### [TASK PROMPT]
Repeat the data in full and exactly. Leave the pictures out.

Top of EXCERPTED RECORDS

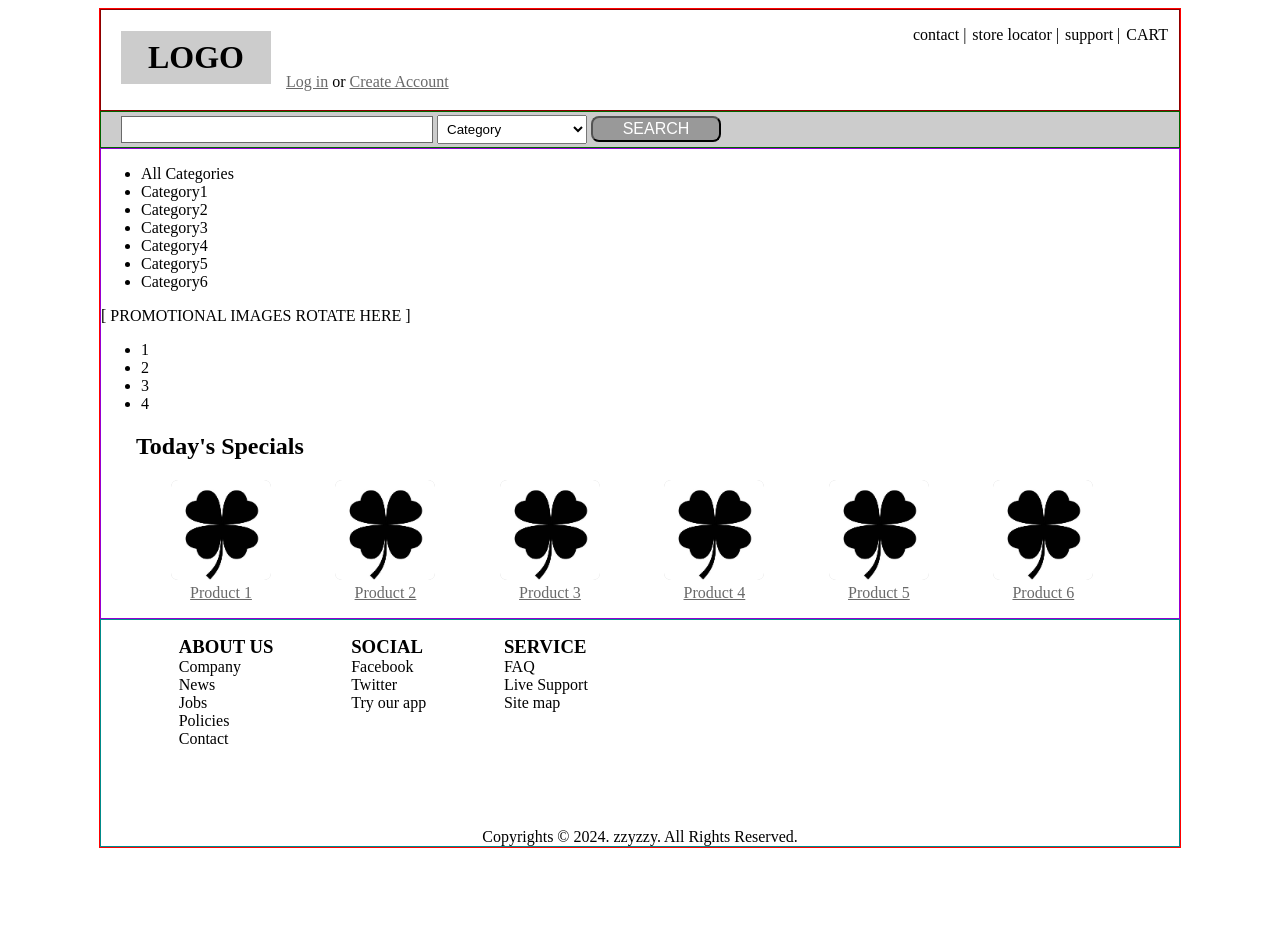
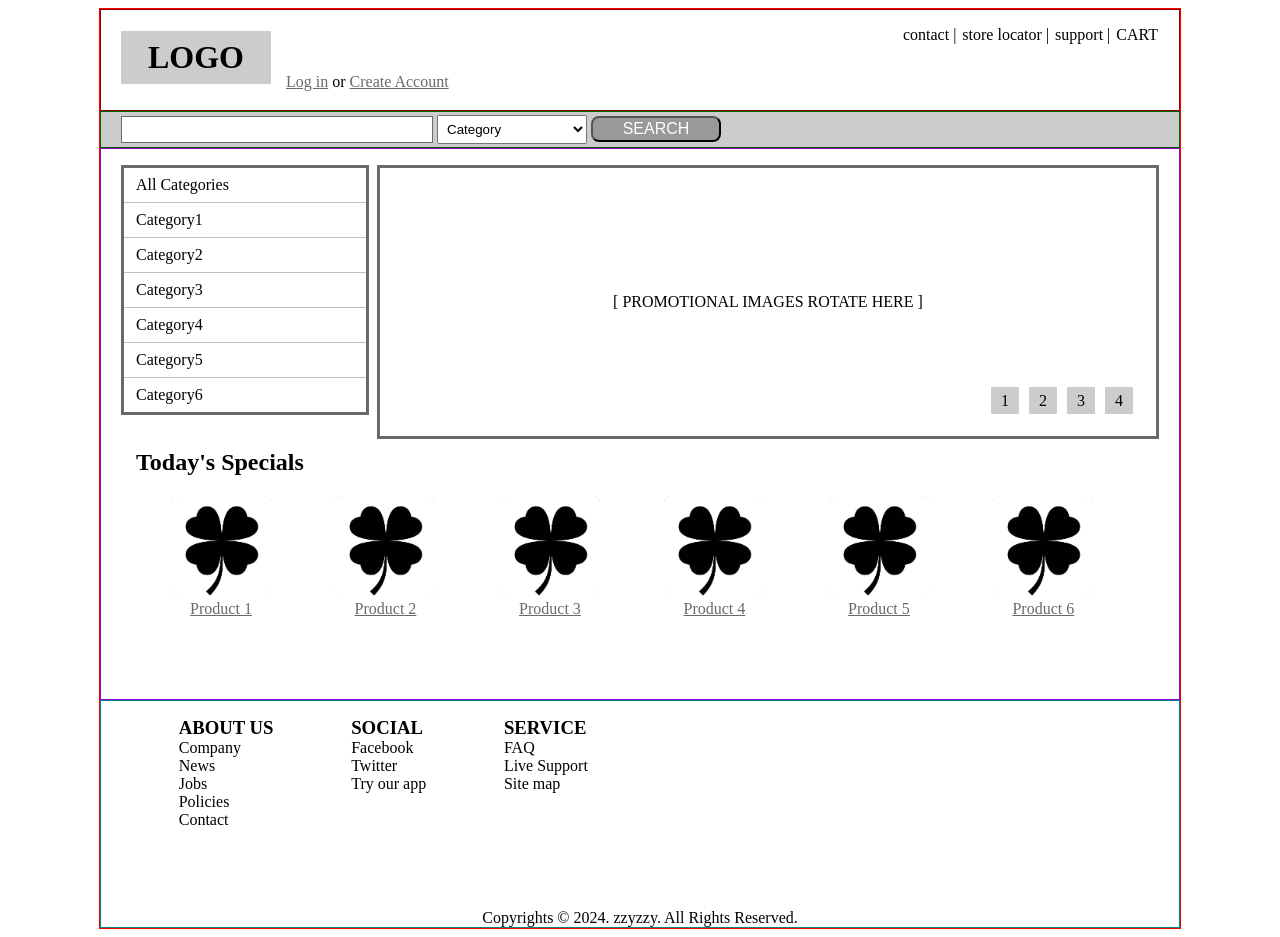
Before and after one commit to yoon741/frontends, a FastAPI app: page /html/project1 in a window 1280 px wide. Before the commit the page ends 848 px from the top, so only its background shows below. Run offline with FastAPI, Linux system fonts and the light colour scheme.

Commit message:
프로젝트 실습 - main : aside, benner 배치

```diff
--- a/views/templates/html/10project1.html
+++ b/views/templates/html/10project1.html
@@ -16,7 +16,7 @@
             text-align: center; padding: 8px 0;
             margin-left: 20px; float: left; }
 
-        header ul { list-style: none; padding: 0; float: right; margin-right: 10px }
+        header ul { list-style: none; padding: 0; float: right; margin-right: 20px }
         header ul li { display: inline-block; padding: 0 1px; }
         header ul li:after { content: ' |'; }
         header ul li:last-child:after { content: '';  }
@@ -39,7 +39,22 @@
         main { border: 1px solid darkviolet; }
 
         /* section #1 */
-        section:first-child
+        section:first-child { height: 280px; }
+        aside { width: 23%; float: left; margin-left: 20px;
+            }
+        aside ul { border: 3px solid dimgray; list-style: none; padding: 0; }
+        aside li { padding: 8px 12px; border-bottom: 1px solid silver; }
+        aside li:last-child { border: none; }
+
+
+        #banner { width: 72%; float: right; margin-right: 20px;
+            border: 3px solid dimgray; margin-top: 16px; height: 268px; }
+        #banner p { text-align: center; margin-top: 125px; }
+        #banner ul { list-style: none; padding: 0; float: right; margin:65px 18px; }
+        #banner ul li { display: inline; padding:5px 10px;
+                background: #cccccc; margin:5px; }
+
+
 
         /* section #2 */
         section:last-child { height: 250px; }
@@ -59,7 +74,7 @@
         footer ul { float: left; list-style: none;
             margin-bottom: 80px; margin-left: 3.5%; }
         footer ul h3 { margin: 0; }
-        footer .copy { text-align: center; }
+        footer .copy { text-align: center;}
 
 
     </style>
@@ -104,7 +119,7 @@
                 <ul><li>1</li><li>2</li><li>3</li><li>4</li></ul>
             </div>
         </section>
-        <section>
+        <section class="clear">
             <div id="products">
                 <h2>Today's Specials</h2>
                 <ul>
```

Bottom of EXCERPTED RECORDS

### [TASK SOLUTION]
Before and after one commit to yoon741/frontends, a FastAPI app: page /html/project1 in a window 1280 px wide. Before the commit the page ends 848 px from the top, so only its background shows below. Run offline with FastAPI, Linux system fonts and the light colour scheme.

Commit message:
프로젝트 실습 - main : aside, benner 배치

```diff
--- a/views/templates/html/10project1.html
+++ b/views/templates/html/10project1.html
@@ -16,7 +16,7 @@
             text-align: center; padding: 8px 0;
             margin-left: 20px; float: left; }
 
-        header ul { list-style: none; padding: 0; float: right; margin-right: 10px }
+        header ul { list-style: none; padding: 0; float: right; margin-right: 20px }
         header ul li { display: inline-block; padding: 0 1px; }
         header ul li:after { content: ' |'; }
         header ul li:last-child:after { content: '';  }
@@ -39,7 +39,22 @@
         main { border: 1px solid darkviolet; }
 
         /* section #1 */
-        section:first-child
+        section:first-child { height: 280px; }
+        aside { width: 23%; float: left; margin-left: 20px;
+            }
+        aside ul { border: 3px solid dimgray; list-style: none; padding: 0; }
+        aside li { padding: 8px 12px; border-bottom: 1px solid silver; }
+        aside li:last-child { border: none; }
+
+
+        #banner { width: 72%; float: right; margin-right: 20px;
+            border: 3px solid dimgray; margin-top: 16px; height: 268px; }
+        #banner p { text-align: center; margin-top: 125px; }
+        #banner ul { list-style: none; padding: 0; float: right; margin:65px 18px; }
+        #banner ul li { display: inline; padding:5px 10px;
+                background: #cccccc; margin:5px; }
+
+
 
         /* section #2 */
         section:last-child { height: 250px; }
@@ -59,7 +74,7 @@
         footer ul { float: left; list-style: none;
             margin-bottom: 80px; margin-left: 3.5%; }
         footer ul h3 { margin: 0; }
-        footer .copy { text-align: center; }
+        footer .copy { text-align: center;}
 
 
     </style>
@@ -104,7 +119,7 @@
                 <ul><li>1</li><li>2</li><li>3</li><li>4</li></ul>
             </div>
         </section>
-        <section>
+        <section class="clear">
             <div id="products">
                 <h2>Today's Specials</h2>
                 <ul>
```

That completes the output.